# Version comparison data
Start of Block

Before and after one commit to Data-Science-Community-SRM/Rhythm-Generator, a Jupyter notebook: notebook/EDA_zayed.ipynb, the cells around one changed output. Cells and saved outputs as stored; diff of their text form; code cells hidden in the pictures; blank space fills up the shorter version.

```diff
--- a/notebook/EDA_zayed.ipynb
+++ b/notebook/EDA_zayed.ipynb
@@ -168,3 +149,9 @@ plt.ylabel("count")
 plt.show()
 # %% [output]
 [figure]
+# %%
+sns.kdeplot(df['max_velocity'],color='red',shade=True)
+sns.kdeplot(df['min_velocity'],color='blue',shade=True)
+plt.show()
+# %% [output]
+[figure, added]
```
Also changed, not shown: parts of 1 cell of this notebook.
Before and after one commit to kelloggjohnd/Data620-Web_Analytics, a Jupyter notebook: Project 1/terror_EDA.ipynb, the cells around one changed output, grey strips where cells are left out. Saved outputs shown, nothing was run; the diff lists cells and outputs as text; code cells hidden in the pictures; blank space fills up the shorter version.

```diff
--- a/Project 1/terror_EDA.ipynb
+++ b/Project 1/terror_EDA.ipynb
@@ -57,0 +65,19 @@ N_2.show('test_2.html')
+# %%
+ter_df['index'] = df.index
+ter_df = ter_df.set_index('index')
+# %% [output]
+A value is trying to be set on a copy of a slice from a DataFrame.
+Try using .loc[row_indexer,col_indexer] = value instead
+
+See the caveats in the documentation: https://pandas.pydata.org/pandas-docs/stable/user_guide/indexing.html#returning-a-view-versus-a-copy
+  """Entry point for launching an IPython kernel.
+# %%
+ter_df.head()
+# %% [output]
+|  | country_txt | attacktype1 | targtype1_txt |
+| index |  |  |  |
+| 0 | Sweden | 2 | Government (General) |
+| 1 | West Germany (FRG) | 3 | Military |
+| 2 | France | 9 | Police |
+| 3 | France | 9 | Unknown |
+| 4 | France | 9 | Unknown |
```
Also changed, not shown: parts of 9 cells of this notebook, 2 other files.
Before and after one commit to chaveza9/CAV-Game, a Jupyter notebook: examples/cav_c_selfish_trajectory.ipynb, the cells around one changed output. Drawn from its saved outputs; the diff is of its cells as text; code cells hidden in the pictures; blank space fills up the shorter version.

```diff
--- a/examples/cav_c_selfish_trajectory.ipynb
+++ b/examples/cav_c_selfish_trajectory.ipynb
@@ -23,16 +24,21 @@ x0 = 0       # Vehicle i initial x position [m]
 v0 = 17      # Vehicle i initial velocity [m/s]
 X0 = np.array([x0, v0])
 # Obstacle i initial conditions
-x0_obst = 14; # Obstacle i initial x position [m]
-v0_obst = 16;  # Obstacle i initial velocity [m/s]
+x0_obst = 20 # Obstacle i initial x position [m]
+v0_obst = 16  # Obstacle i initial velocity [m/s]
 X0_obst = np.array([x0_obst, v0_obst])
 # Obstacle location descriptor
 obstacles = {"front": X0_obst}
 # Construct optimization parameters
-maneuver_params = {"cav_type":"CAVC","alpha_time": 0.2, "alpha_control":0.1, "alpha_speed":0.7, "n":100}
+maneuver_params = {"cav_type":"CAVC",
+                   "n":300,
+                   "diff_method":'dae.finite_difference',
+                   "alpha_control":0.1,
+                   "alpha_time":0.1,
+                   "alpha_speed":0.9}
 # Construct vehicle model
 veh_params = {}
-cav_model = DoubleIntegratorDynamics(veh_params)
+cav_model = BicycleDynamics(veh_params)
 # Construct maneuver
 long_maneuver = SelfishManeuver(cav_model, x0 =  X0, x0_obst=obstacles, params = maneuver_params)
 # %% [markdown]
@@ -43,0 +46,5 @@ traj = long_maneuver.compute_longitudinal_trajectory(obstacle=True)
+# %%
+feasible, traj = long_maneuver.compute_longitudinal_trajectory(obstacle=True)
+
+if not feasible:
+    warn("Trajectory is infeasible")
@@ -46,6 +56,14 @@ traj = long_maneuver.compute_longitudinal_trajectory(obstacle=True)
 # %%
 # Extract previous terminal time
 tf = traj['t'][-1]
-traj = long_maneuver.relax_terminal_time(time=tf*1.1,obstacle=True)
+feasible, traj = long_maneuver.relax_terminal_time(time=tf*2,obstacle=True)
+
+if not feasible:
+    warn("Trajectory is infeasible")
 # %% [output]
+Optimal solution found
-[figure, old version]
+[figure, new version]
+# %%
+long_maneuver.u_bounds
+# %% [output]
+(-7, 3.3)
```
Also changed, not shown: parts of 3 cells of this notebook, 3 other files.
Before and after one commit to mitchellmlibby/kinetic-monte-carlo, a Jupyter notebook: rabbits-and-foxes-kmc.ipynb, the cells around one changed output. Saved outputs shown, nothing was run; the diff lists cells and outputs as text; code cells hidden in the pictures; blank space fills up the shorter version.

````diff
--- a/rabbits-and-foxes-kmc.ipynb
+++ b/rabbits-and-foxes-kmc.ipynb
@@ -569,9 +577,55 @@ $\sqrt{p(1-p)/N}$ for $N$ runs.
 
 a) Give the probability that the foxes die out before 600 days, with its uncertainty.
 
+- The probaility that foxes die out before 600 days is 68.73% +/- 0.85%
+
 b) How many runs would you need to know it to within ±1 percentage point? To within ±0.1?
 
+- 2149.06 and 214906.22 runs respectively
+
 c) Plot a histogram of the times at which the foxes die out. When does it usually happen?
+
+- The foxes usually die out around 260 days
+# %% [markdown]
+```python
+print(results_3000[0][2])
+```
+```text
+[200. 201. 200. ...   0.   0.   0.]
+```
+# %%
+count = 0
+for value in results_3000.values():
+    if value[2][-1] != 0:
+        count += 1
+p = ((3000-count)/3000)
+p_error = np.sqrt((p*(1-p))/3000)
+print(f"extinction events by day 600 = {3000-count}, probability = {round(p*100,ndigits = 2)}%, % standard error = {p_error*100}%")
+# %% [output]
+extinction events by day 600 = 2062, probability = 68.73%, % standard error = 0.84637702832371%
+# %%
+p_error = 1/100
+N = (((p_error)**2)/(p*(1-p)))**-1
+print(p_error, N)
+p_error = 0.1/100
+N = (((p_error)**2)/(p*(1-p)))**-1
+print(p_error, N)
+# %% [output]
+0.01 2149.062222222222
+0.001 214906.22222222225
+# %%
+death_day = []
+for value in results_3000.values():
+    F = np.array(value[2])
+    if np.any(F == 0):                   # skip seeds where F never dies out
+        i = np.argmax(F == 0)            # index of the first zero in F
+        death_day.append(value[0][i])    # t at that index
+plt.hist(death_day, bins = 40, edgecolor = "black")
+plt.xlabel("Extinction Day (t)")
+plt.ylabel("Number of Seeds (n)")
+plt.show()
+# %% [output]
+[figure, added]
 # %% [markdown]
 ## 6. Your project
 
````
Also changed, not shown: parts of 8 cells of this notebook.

End of Block

Return the data from the top line through the bottom line exactly.

Before and after one commit to Data-Science-Community-SRM/Rhythm-Generator, a Jupyter notebook: notebook/EDA_zayed.ipynb, the cells around one changed output. Cells and saved outputs as stored; diff of their text form; code cells hidden in the pictures; blank space fills up the shorter version.

```diff
--- a/notebook/EDA_zayed.ipynb
+++ b/notebook/EDA_zayed.ipynb
@@ -168,3 +149,9 @@ plt.ylabel("count")
 plt.show()
 # %% [output]
 [figure]
+# %%
+sns.kdeplot(df['max_velocity'],color='red',shade=True)
+sns.kdeplot(df['min_velocity'],color='blue',shade=True)
+plt.show()
+# %% [output]
+[figure, added]
```
Also changed, not shown: parts of 1 cell of this notebook.
Before and after one commit to kelloggjohnd/Data620-Web_Analytics, a Jupyter notebook: Project 1/terror_EDA.ipynb, the cells around one changed output, grey strips where cells are left out. Saved outputs shown, nothing was run; the diff lists cells and outputs as text; code cells hidden in the pictures; blank space fills up the shorter version.

```diff
--- a/Project 1/terror_EDA.ipynb
+++ b/Project 1/terror_EDA.ipynb
@@ -57,0 +65,19 @@ N_2.show('test_2.html')
+# %%
+ter_df['index'] = df.index
+ter_df = ter_df.set_index('index')
+# %% [output]
+A value is trying to be set on a copy of a slice from a DataFrame.
+Try using .loc[row_indexer,col_indexer] = value instead
+
+See the caveats in the documentation: https://pandas.pydata.org/pandas-docs/stable/user_guide/indexing.html#returning-a-view-versus-a-copy
+  """Entry point for launching an IPython kernel.
+# %%
+ter_df.head()
+# %% [output]
+|  | country_txt | attacktype1 | targtype1_txt |
+| index |  |  |  |
+| 0 | Sweden | 2 | Government (General) |
+| 1 | West Germany (FRG) | 3 | Military |
+| 2 | France | 9 | Police |
+| 3 | France | 9 | Unknown |
+| 4 | France | 9 | Unknown |
```
Also changed, not shown: parts of 9 cells of this notebook, 2 other files.
Before and after one commit to chaveza9/CAV-Game, a Jupyter notebook: examples/cav_c_selfish_trajectory.ipynb, the cells around one changed output. Drawn from its saved outputs; the diff is of its cells as text; code cells hidden in the pictures; blank space fills up the shorter version.

```diff
--- a/examples/cav_c_selfish_trajectory.ipynb
+++ b/examples/cav_c_selfish_trajectory.ipynb
@@ -23,16 +24,21 @@ x0 = 0       # Vehicle i initial x position [m]
 v0 = 17      # Vehicle i initial velocity [m/s]
 X0 = np.array([x0, v0])
 # Obstacle i initial conditions
-x0_obst = 14; # Obstacle i initial x position [m]
-v0_obst = 16;  # Obstacle i initial velocity [m/s]
+x0_obst = 20 # Obstacle i initial x position [m]
+v0_obst = 16  # Obstacle i initial velocity [m/s]
 X0_obst = np.array([x0_obst, v0_obst])
 # Obstacle location descriptor
 obstacles = {"front": X0_obst}
 # Construct optimization parameters
-maneuver_params = {"cav_type":"CAVC","alpha_time": 0.2, "alpha_control":0.1, "alpha_speed":0.7, "n":100}
+maneuver_params = {"cav_type":"CAVC",
+                   "n":300,
+                   "diff_method":'dae.finite_difference',
+                   "alpha_control":0.1,
+                   "alpha_time":0.1,
+                   "alpha_speed":0.9}
 # Construct vehicle model
 veh_params = {}
-cav_model = DoubleIntegratorDynamics(veh_params)
+cav_model = BicycleDynamics(veh_params)
 # Construct maneuver
 long_maneuver = SelfishManeuver(cav_model, x0 =  X0, x0_obst=obstacles, params = maneuver_params)
 # %% [markdown]
@@ -43,0 +46,5 @@ traj = long_maneuver.compute_longitudinal_trajectory(obstacle=True)
+# %%
+feasible, traj = long_maneuver.compute_longitudinal_trajectory(obstacle=True)
+
+if not feasible:
+    warn("Trajectory is infeasible")
@@ -46,6 +56,14 @@ traj = long_maneuver.compute_longitudinal_trajectory(obstacle=True)
 # %%
 # Extract previous terminal time
 tf = traj['t'][-1]
-traj = long_maneuver.relax_terminal_time(time=tf*1.1,obstacle=True)
+feasible, traj = long_maneuver.relax_terminal_time(time=tf*2,obstacle=True)
+
+if not feasible:
+    warn("Trajectory is infeasible")
 # %% [output]
+Optimal solution found
-[figure, old version]
+[figure, new version]
+# %%
+long_maneuver.u_bounds
+# %% [output]
+(-7, 3.3)
```
Also changed, not shown: parts of 3 cells of this notebook, 3 other files.
Before and after one commit to mitchellmlibby/kinetic-monte-carlo, a Jupyter notebook: rabbits-and-foxes-kmc.ipynb, the cells around one changed output. Saved outputs shown, nothing was run; the diff lists cells and outputs as text; code cells hidden in the pictures; blank space fills up the shorter version.

````diff
--- a/rabbits-and-foxes-kmc.ipynb
+++ b/rabbits-and-foxes-kmc.ipynb
@@ -569,9 +577,55 @@ $\sqrt{p(1-p)/N}$ for $N$ runs.
 
 a) Give the probability that the foxes die out before 600 days, with its uncertainty.
 
+- The probaility that foxes die out before 600 days is 68.73% +/- 0.85%
+
 b) How many runs would you need to know it to within ±1 percentage point? To within ±0.1?
 
+- 2149.06 and 214906.22 runs respectively
+
 c) Plot a histogram of the times at which the foxes die out. When does it usually happen?
+
+- The foxes usually die out around 260 days
+# %% [markdown]
+```python
+print(results_3000[0][2])
+```
+```text
+[200. 201. 200. ...   0.   0.   0.]
+```
+# %%
+count = 0
+for value in results_3000.values():
+    if value[2][-1] != 0:
+        count += 1
+p = ((3000-count)/3000)
+p_error = np.sqrt((p*(1-p))/3000)
+print(f"extinction events by day 600 = {3000-count}, probability = {round(p*100,ndigits = 2)}%, % standard error = {p_error*100}%")
+# %% [output]
+extinction events by day 600 = 2062, probability = 68.73%, % standard error = 0.84637702832371%
+# %%
+p_error = 1/100
+N = (((p_error)**2)/(p*(1-p)))**-1
+print(p_error, N)
+p_error = 0.1/100
+N = (((p_error)**2)/(p*(1-p)))**-1
+print(p_error, N)
+# %% [output]
+0.01 2149.062222222222
+0.001 214906.22222222225
+# %%
+death_day = []
+for value in results_3000.values():
+    F = np.array(value[2])
+    if np.any(F == 0):                   # skip seeds where F never dies out
+        i = np.argmax(F == 0)            # index of the first zero in F
+        death_day.append(value[0][i])    # t at that index
+plt.hist(death_day, bins = 40, edgecolor = "black")
+plt.xlabel("Extinction Day (t)")
+plt.ylabel("Number of Seeds (n)")
+plt.show()
+# %% [output]
+[figure, added]
 # %% [markdown]
 ## 6. Your project
 
````
Also changed, not shown: parts of 8 cells of this notebook.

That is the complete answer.